Study Links High Cadmium Levels with Breast Cancer
High levels of cadmium may be tied to an increased risk of breast cancer, according to a new study. However, whether increased cadmium actually causes breast cancer or whether cadmium levels increase in response to treatment or the disease itself remains unknown.
Cadmium is a long-lasting heavy metal that accumulates in the body. It is found in food and tobacco smoke and is thought to be a carcinogen. Jane A. McElroy, Ph.D., of the University of Wisconsin in Madison, and colleagues examined cadmium levels in urine samples of 246 breast cancer patients between ages 20 and 69 and 254 matched controls. There results were published in the Journal of the National Cancer Institute.

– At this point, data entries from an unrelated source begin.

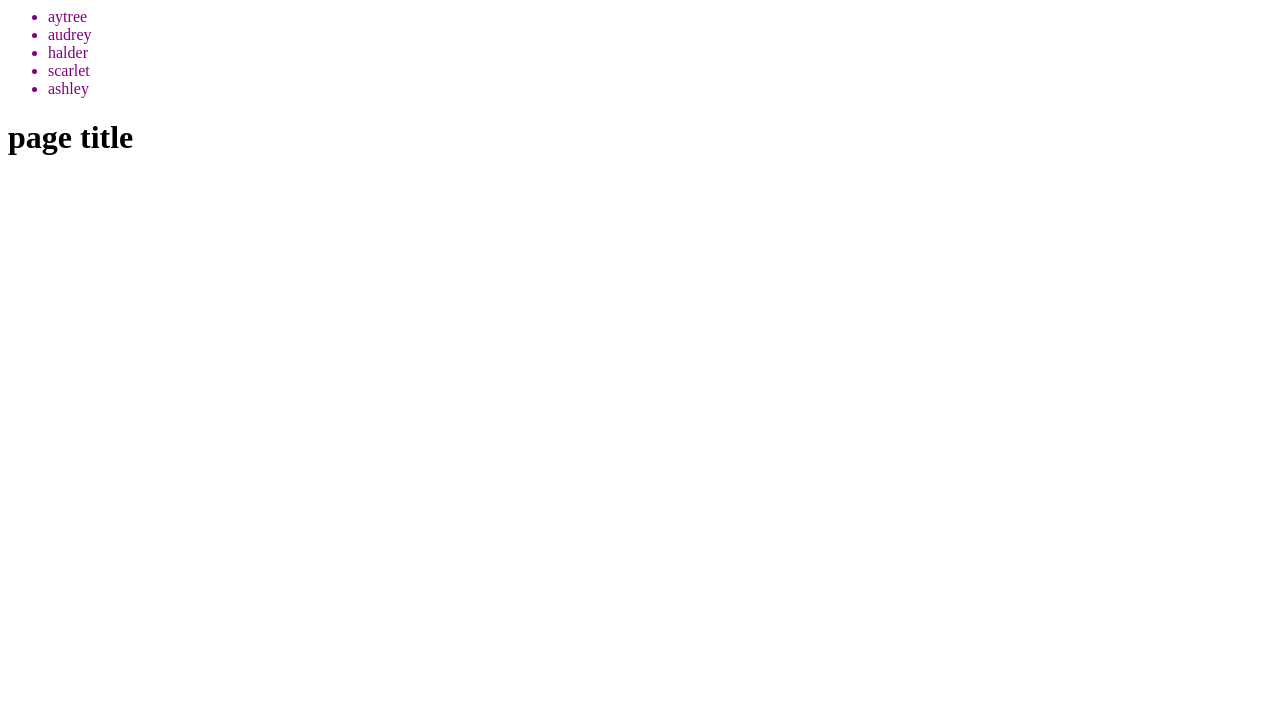
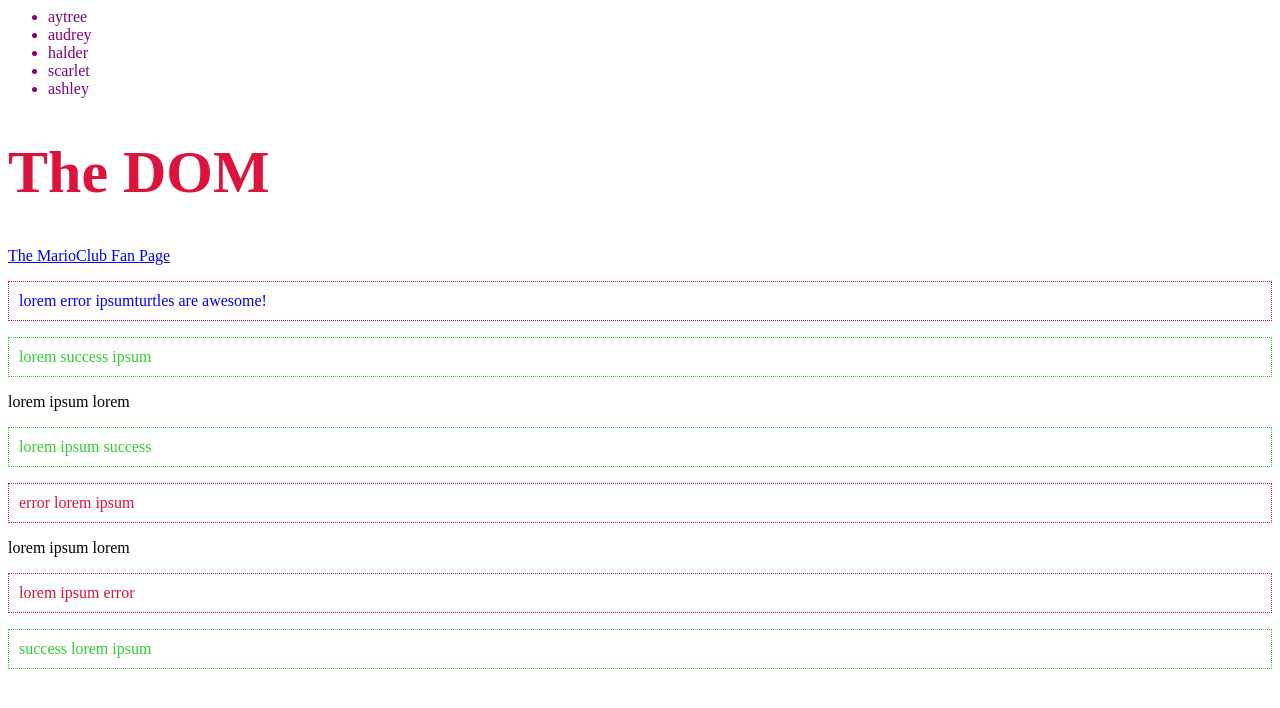
Before and after one commit to audreyhalder/javascript-crash-course, a plain HTML site: page index.html in a window 1280 px wide. Drawn offline with Linux system fonts and the light colour scheme.

Commit message:
Create document object model

```diff
--- /dev/null
+++ b/DOM.js
@@ -0,0 +1,90 @@
+const para = document.querySelector('p');
+console.log(para);
+
+const par = document.querySelector('.error');
+console.log(par);
+
+const div = document.querySelector('div.error');
+console.log(div);
+
+const paras = document.querySelectorAll('p');
+console.log(paras);
+console.log(paras[1]);
+paras.forEach(para => {
+    console.log(para);
+});
+
+const errors = document.querySelectorAll('.error');
+console.log(errors);
+
+
+// get an element by id
+
+const titl = document.getElementById('page-title');
+console.log(titl);
+
+// get elements by their class name
+
+const error = document.getElementsByClassName('error');
+console.log(error);
+
+// get elements by their tag name
+
+const paragraph = document.getElementsByTagName('p');
+console.log(paragraph);
+
+
+console.log(para.innerText);
+para.innerText += 'turtles are awesome!';
+//para.innerText = 'turtles are awesome!';
+paras.forEach(para => {
+    console.log(para.innerText);
+    //para.innerText += 'new text';
+});
+
+const content = document.querySelector('.content');
+//console.log(content.innerHTML);
+//content.innerHTML += '<h2>This is a new h2</h2>';
+people.forEach(person => {
+    //content.innerHTML += `<p>${person}</p>`;
+});
+
+
+const link = document.querySelector('a');
+console.log(link.getAttribute('href'));
+link.setAttribute('href','https://www.marioclub.com');
+link.innerText = 'The MarioClub Fan Page';
+
+const msg = document.querySelector('p');
+console.log(msg.getAttribute('class'));
+//msg.setAttribute('class','success');
+msg.setAttribute('style','color:blue;');
+
+const heading = document.querySelector('h1');
+console.log(heading.style);
+console.log(heading.style.color);
+heading.style.margin = '50px';
+heading.style.color = 'crimson';
+heading.style.fontSize = '60px';
+heading.style.margin = '';
+
+const graph = document.querySelector('p');
+console.log(graph.classList);
+graph.classList.add('success');
+graph.classList.remove('success');
+
+const alltags = document.querySelectorAll('p');
+console.log(alltags.innerText);
+
+alltags.forEach(tag =>{
+    if(tag.innerText.includes('error')){
+        tag.classList.add('error');
+    }
+    if(tag.innerText.includes('success')){
+        tag.classList.add('success');
+    }
+});
+
+const header = document.querySelector('.title');
+header.classList.toggle('test');
+header.classList.toggle('test');
--- a/index.html
+++ b/index.html
@@ -3,6 +3,7 @@
     <meta charset="UTF-8">
     <meta http-equiv="X-UA-Compatible" content="IE=edge">
     <meta name="viewport" content="width=device-width, initial-scale=1.0">
+    <link rel="stylesheet" href="styles.css">
     <title>Document</title>
     <!--<script>
         alert('hello, world')
@@ -11,8 +12,40 @@
     <script src="sandbox.js"></script>
     <script src="functions.js"></script>
     <script src="objects.js"></script>
+
 </head>
 <body>
-    <h1>page title</h1>
+    <h1 id = 'page-title' style = 'color: orange;' class = 'title'>The DOM</h1>
+
+    <a href="https://www.google.com">Link to somewhere cool...</a>
+
+    <!--<div>
+        <p>hello,world</p>
+        <p>lorem ipsum</p>
+        <p class ='error'>This is an error message</p>
+    </div>
+
+    <div class="error">this is another error</div>
+
+    <div class="content">
+        <p>
+            this is the content
+        </p>
+    </div>
+
+    <p class = 'error'>
+        lorem ipsum bhwpfu f fwancnccnucmcn  u  r h   3t709q
+    </p>-->
+
+    <p>lorem error ipsum</p>
+    <p>lorem success ipsum</p>
+    <p>lorem ipsum lorem</p>
+    <p>lorem ipsum success</p>
+    <p>error lorem ipsum</p>
+    <p>lorem ipsum lorem</p>
+    <p>lorem ipsum error</p>
+    <p>success lorem ipsum</p>
+
+    <script src="DOM.js"></script>
 </body>
 </html>
--- /dev/null
+++ b/styles.css
@@ -0,0 +1,11 @@
+.error{
+    padding : 10px;
+    color : crimson;
+    border : 1px dotted crimson;
+}
+
+.success{
+    padding : 10px;
+    color : limegreen;
+    border : 1px dotted limegreen;
+}
```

The authors found that women with the highest cadmium levels had twice the breast cancer risk of those with the lowest cadmium levels. They write, "Given the ubiquitous exposure of the general population to cadmium, the mode of the association between cadmium exposure and breast cancer risk warrants further study."
Journal of the National Cancer Institute, June 21, 2006